To that end, Zapf and her collaborators, including National MagLab physicist Shalinee Chikara, try to create multiferroic molecules. They believe they have found a promising candidate: a molecular magnet featuring a manganese atom surrounded by rings containing carbon and nitrogen — or MnIII(pyrol)3(tren), if you want to get technical.
By putting the molecule in very high magnetic fields up to 65 teslas, the scientists cause the electron spins to transition to a different state.
It's a new way to pursue multiferroics.
"Instead of thinking about which way the spins are pointing, you actually change their size," Zapf said. "Which means you're changing the configuration of electrons within one atom so that, overall, the atom ends up with a different degree of magnetism than it had before." That change in magnetism triggers the ferroelectricity, making the material multiferroic.
There's something else special about Zapf's molecule: While the majority of work in multiferroics has focused on inorganic materials (they don't contain carbon), Zapf's group is one of a few that studies materials with organic molecules, which do contain carbon. Their success opens up hundreds of thousands of similar organic materials for previously unexplored multiferroic effects, Zapf said.
"That has us pretty excited," Zapf said. "These hybrid inorganic-organic materials are a new route to designing magnetism."
Zapf may never have pursued this promising line of research if she hadn't decided to venture outside her discipline and attend a chemistry conference a few years ago. There, she learned about spin state transitions — an area most physicists don't know much about.
"By letting physics and chemistry intersect, we get access to this new way of approaching multiferroics," Zapf said.
With her chemist colleagues from around the world, Zapf is cracking the door on a host of possible applications. Multiferroics could lead to new, highly sensitive magnetic sensors and new designs for small-scale, high-frequency devices such as antennas, power transformers or MRI magnets.
But figuring that out is someone else’s job, she said.

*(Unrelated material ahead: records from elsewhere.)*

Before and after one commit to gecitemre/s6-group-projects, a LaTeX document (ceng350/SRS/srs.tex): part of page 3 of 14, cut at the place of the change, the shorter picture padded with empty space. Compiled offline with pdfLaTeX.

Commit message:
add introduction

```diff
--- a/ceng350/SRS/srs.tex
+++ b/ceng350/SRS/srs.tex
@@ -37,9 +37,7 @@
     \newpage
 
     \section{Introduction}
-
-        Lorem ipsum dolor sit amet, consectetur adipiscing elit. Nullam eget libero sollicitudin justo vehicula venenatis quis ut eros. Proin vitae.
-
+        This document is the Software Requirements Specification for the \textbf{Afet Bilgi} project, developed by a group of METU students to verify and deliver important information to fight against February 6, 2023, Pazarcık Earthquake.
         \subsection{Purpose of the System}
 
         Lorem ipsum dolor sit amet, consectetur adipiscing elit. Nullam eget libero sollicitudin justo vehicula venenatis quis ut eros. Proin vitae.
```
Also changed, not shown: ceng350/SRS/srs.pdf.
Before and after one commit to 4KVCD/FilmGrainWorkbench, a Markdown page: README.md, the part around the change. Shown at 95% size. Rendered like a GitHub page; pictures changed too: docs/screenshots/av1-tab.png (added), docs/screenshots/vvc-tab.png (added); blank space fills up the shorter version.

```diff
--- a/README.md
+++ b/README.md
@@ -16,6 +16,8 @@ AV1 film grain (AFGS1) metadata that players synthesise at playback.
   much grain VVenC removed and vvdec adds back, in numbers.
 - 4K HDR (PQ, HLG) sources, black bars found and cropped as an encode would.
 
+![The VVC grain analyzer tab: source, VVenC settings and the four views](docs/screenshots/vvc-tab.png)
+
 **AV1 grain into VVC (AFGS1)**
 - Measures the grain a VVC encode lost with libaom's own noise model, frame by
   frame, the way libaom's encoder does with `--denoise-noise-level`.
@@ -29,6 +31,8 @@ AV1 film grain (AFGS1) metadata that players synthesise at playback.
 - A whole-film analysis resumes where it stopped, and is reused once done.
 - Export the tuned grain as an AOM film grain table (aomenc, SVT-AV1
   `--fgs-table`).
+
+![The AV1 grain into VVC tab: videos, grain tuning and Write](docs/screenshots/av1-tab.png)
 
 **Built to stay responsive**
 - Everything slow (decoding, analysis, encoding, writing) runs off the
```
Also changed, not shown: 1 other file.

"There are people who specialize in applications. I'm more into, 'Let's design crazy new ways to make ferroelectrics talk to ferromagnets,'" she said. "I'm one of the people who feeds them the new ideas and new approaches."
Zapf's colleagues on her latest paper include National MagLab physicists Shalinee Chikara and John Singleton, chemists Nathan Smythe and Brian Scott of Los Alamos National Laboratory, theorists Shizeng Lin and Cristian Batista (University of Tennessee), and a student project at Harvey Mudd College with Jim Eckert and Elizabeth Krenkel.